Volume 10, Number 12—December 2004
Alligators as West Nile Virus Amplifiers
|Tank||Status||No. with WNV- positive swabs||Mean first day viral sheddingb||Mean duration viral shedding (d)||Mean maximum viral load and range (log10 PFU/swab)|
|32°C parenteral||Infected (n = 6)||6||2||≥12||4.4 (3.5–4.9)|
|Tankmate (n = 2)||2||12||≥9||5.9 (4.9–6.2)|
|32°C oral||Infected (n = 2)||2||6||≥8||4.9 (3.3–5.2)|
|Tankmate (n = 6)c||4*||15||≥3||4.3 (2.0–4.8)|
|27°C parenteral||Infected (n = 6)||6||2||≥9||4.0 (1.9–4.4)|
|Tankmate (n = 2)||0||NA||NA||NA|

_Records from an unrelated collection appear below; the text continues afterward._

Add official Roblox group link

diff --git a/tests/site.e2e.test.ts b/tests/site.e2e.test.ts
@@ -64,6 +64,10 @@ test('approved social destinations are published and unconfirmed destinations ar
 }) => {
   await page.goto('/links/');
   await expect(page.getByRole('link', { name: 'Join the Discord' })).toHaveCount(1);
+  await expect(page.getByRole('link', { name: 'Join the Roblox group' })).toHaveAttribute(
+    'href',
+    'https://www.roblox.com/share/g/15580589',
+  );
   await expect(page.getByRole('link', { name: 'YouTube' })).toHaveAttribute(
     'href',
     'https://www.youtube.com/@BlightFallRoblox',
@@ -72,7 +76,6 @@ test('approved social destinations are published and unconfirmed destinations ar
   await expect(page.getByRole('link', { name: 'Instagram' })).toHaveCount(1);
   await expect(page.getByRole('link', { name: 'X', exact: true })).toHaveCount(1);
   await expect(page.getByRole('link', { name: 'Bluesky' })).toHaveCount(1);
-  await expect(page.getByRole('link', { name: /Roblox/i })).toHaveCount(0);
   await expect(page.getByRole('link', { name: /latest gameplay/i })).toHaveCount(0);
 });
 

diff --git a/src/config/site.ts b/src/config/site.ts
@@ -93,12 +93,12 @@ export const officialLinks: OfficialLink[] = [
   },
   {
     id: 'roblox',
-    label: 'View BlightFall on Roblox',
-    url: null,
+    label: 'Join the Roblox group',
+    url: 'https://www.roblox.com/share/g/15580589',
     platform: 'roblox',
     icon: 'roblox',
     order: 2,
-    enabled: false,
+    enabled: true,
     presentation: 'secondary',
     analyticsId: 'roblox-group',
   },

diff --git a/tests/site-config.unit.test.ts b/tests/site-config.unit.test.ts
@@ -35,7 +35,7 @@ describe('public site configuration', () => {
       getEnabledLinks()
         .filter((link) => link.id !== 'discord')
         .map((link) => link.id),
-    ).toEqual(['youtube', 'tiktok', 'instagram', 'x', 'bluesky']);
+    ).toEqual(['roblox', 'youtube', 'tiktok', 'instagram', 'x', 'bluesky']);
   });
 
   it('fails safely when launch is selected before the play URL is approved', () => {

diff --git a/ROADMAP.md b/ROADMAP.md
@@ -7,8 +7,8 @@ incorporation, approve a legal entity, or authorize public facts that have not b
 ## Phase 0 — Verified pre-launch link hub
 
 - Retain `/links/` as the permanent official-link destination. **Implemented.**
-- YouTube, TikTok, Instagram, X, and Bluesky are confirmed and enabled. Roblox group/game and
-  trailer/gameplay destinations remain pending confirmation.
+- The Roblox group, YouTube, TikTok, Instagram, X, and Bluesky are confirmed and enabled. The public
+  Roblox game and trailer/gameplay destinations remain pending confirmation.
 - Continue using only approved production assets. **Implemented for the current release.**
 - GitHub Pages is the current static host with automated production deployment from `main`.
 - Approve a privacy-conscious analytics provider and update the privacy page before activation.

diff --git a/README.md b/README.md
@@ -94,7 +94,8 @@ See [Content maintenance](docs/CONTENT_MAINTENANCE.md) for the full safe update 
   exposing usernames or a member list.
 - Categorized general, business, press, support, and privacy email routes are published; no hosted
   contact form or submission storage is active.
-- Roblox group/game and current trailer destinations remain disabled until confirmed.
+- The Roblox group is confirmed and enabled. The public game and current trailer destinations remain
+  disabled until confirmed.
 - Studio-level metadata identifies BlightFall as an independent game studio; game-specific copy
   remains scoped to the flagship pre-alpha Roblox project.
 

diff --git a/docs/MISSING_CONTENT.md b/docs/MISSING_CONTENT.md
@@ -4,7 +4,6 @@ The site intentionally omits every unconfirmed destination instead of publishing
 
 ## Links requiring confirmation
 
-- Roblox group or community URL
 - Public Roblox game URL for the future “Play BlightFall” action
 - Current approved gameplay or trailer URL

|27°C oral||Infected (n = 6)||5||6||≥10||4.2 (1.9–4.7)|
|Tankmate (n = 2)||1*||7||≥9||2.6 (NA)|
aFor some alligators (*), daily swabbing had stopped before or immediately after infection, so positive cloacal swabs were not detected.
bDays after injection or oral infection of the alligators; NA, not applicable.
cFour of six alligators were fed WNV-infected mice, but most likely became infected by tankmate transmission rather than oral transmission.
1 USDA National Wildlife Research Center, Fort Collins, Colorado.
2 Of alligators infected by tankmate transmission, the death rate is 20% (2/10). Of alligators held at 32°C, the death rate is 13% (2/16).